MeSH Major

  • Geriatric Assessment
  • Psychiatric Status Rating Scales


  • © 2017 American Urological Association Education and Research, Inc.Introduction: The modern treatment paradigms for early stage kidney cancer include ablative therapies. Unlike surgical ablation, percutaneous ablation uses a radiographic platform, potentially altering the role of the urologist. We compared surgical and percutaneous ablation regarding treatment processes and outcomes. Methods: Using SEER (Surveillance, Epidemiology and End Results)-Medicare data, we identified subjects undergoing surgical or percutaneous ablation between 2006 and 2009 for stage I kidney cancer. We evaluated outcomes relating to 30-day complications, unplanned hospital admissions, long-term survival and mortality. Adjusting for patient characteristics, we compared processes and outcomes according to ablation approach using generalized estimating equations and Cox proportional hazard models, respectively. Results: We identified 376 subjects (45.8%) treated with surgical ablation and 444 (54.1%) treated with percutaneous ablation. Use of percutaneous ablation increased substantially during the study period. Compared to surgical ablation, percutaneous ablation was applied more often in the outpatient setting (71.2% vs 2.4%, p <0.001) and following a period of surveillance (14.6% vs 6.1%, p <0.001). Subjects treated with percutaneous ablation were less likely to have preoperative, perioperative or postoperative urological involvement (p <0.001). While adverse events were more common for surgical ablation (32.7% vs 15.0%, p <0.001), unplanned hospitalizations were similar (10.2% vs 9.1%, p = 0.625), as was 30-day mortality (2.6% vs 1.1%, p = 0.127). Retreatment-free survival was significantly higher for surgical vs percutaneous ablation (HR 1.84, 95% CI 1.15-2.94). Conclusions: Percutaneous ablation has become the most common ablative modality for early stage kidney cancer. Although percutaneous ablation carries a more favorable safety profile, posttreatment morbidity occurs with some frequency, highlighting the need for continued urologist engagement.

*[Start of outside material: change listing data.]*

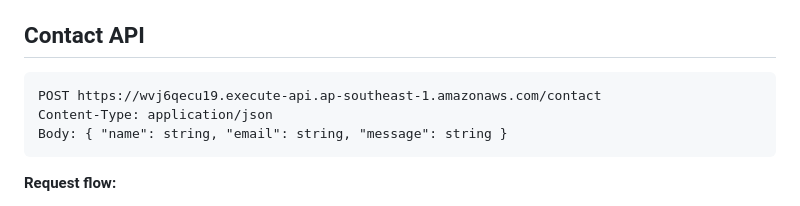
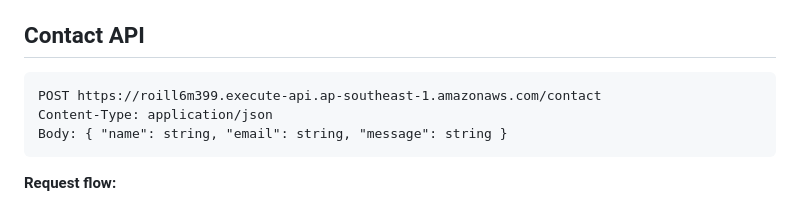
Before and after one commit to jayveedelarosa/portfolio-website, a Markdown page: CLAUDE.md, the part around the change. GitHub-like rendering.

Commit message:
Update contact API address in notes

````diff
--- a/CLAUDE.md
+++ b/CLAUDE.md
@@ -60,7 +60,7 @@ Code is divided into clearly commented blocks in this order:
 ## Contact API
 
 ```
-POST https://wvj6qecu19.execute-api.ap-southeast-1.amazonaws.com/contact
+POST https://roill6m399.execute-api.ap-southeast-1.amazonaws.com/contact
 Content-Type: application/json
 Body: { "name": string, "email": string, "message": string }
 ```
````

publication date

  • January 2017



  • Academic Article


Digital Object Identifier (DOI)

  • 10.1016/j.urpr.2016.04.004